1. Permanent transfer or disposal of business assets**: If a business asset on which input tax credit (ITC) has been availed is permanently transferred or disposed of, it is treated as a supply, even if there is no consideration.

2. Supply between related persons or distinct persons**: Transactions between related persons or different business establishments of the same entity, located in different states, are treated as supply, even if made without consideration.

3. Supply under agent-principal relationship* Any supply of goods by an agent on behalf of a principal or by a principal to his agent, where the agent undertakes to supply the goods on behalf of the principal, is deemed a supply.

4. Import of services from a related person or any of the business establishments of the same entity

Import of services by a taxable person from a related person or from any of their other establishments outside India, in the course or furtherance of business, is also considered as supply without consideration.

Import of Services and Reverse Charge Mechanism

Under GST, the import of services is a critical area that ensures the tax net encompasses services acquired from outside India. As per Section 7(1)(b) of the CGST Act, import of services, whether or not for a consideration and whether or not in the course or furtherance of business, is considered as supply. This broad inclusion ensures that services imported by individuals or businesses are subject to GST, thereby ensuring a level playing field between domestic and international service providers.

The reverse charge mechanism (RCM) is particularly relevant in the context of the import of services. Under RCM, the recipient of goods or services is liable to pay GST instead of the supplier. This mechanism is crucial for ensuring tax compliance and collection in cases where the supplier is not located in India and, therefore, outside the direct tax jurisdiction. RCM is applicable not only for the import of services but also for certain notified goods and services transactions within India.

The primary rationale behind the reverse charge mechanism is to ensure tax compliance and ease of administration. By shifting the tax liability to the recipient, the government ensures that GST is paid on cross-border transactions, which might otherwise be difficult to enforce. This mechanism also helps in maintaining a seamless flow of input tax credit within the GST framework.

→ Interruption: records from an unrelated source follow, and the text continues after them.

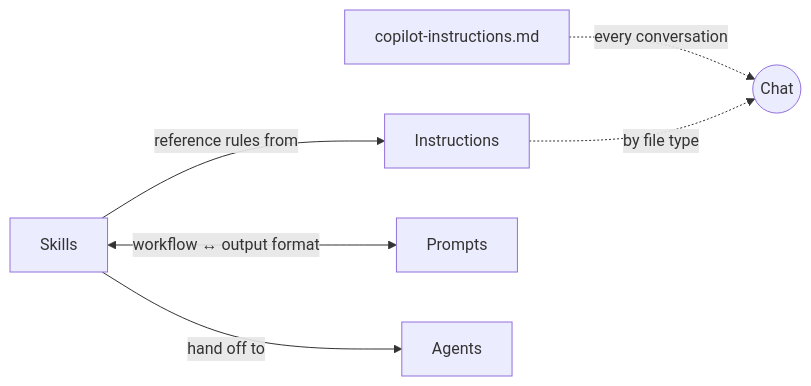
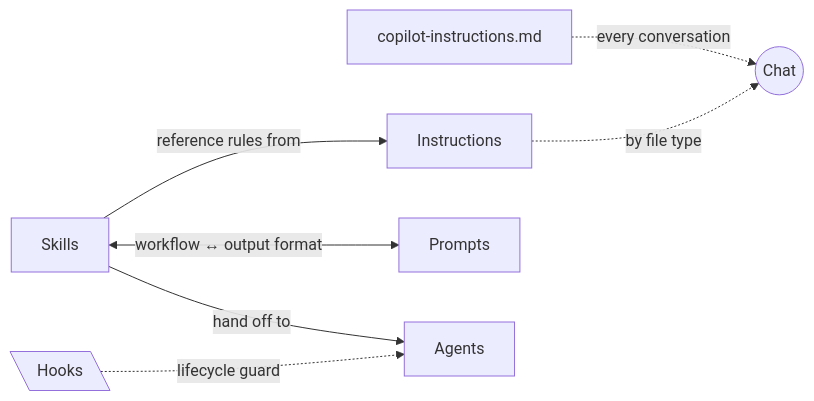
The first of 3 diagrams in README.md (zexion7873/copilot-setting), drawn with Mermaid before and after one commit. The commit also changed other lines of this file and 3 other files, not shown here.

````diff
--- a/README.md
+++ b/README.md
@@ -37,8 +38,9 @@
 ```mermaid
 flowchart LR
     CI[copilot-instructions.md] -.->|every conversation| Chat((Chat))
     Inst[Instructions] -.->|by file type| Chat
     Skills -->|reference rules from| Inst
     Skills <-->|workflow ↔ output format| Prompts
     Skills -->|hand off to| Agents
+    Hooks[\Hooks\] -.->|lifecycle guard| Agents
 ```
````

Negative supply:- Schedule III of the CGST Act

Schedule III lists activities or transactions that shall be neither treated as a supply of goods nor a supply of services. This schedule ensures that certain activities are explicitly excluded from the scope of GST.

Services by an Employee: Services provided by an employee to the employer in the course of or in relation to his employment.

Court or Tribunal Functions: Services provided by any court or Tribunal established under the law

Sale of Land and Building: The sale of land and, subject to paragraph 5(b) of Schedule II, sale of building.

Actionable Claims: Other than lottery, betting, and gambling.

Funeral Services: Services by way of any activity in relation to a funeral, burial, crematorium, or mortuary including transportation of the deceased.


The distinction between direct and indirect taxes is fundamental to understanding the broader tax system. While direct taxes are progressive and linked to an individual's income, indirect taxes are regressive and impact all consumers equally, irrespective of their earning levels. Under the GST regime, the concept of 'supply' is central, encompassing a wide range of economic activities. The inclusion of deemed supplies and the import of services ensures that GST captures a broad spectrum of transactions, minimizing tax evasion and broadening the tax base.

The reverse charge mechanism further strengthens the GST framework by ensuring tax compliance in cross-border transactions and certain notified transactions within India. Together, these provisions ensure that the GST system is comprehensive, equitable, and efficient, contributing to the overall objective of creating a unified and robust tax system in India.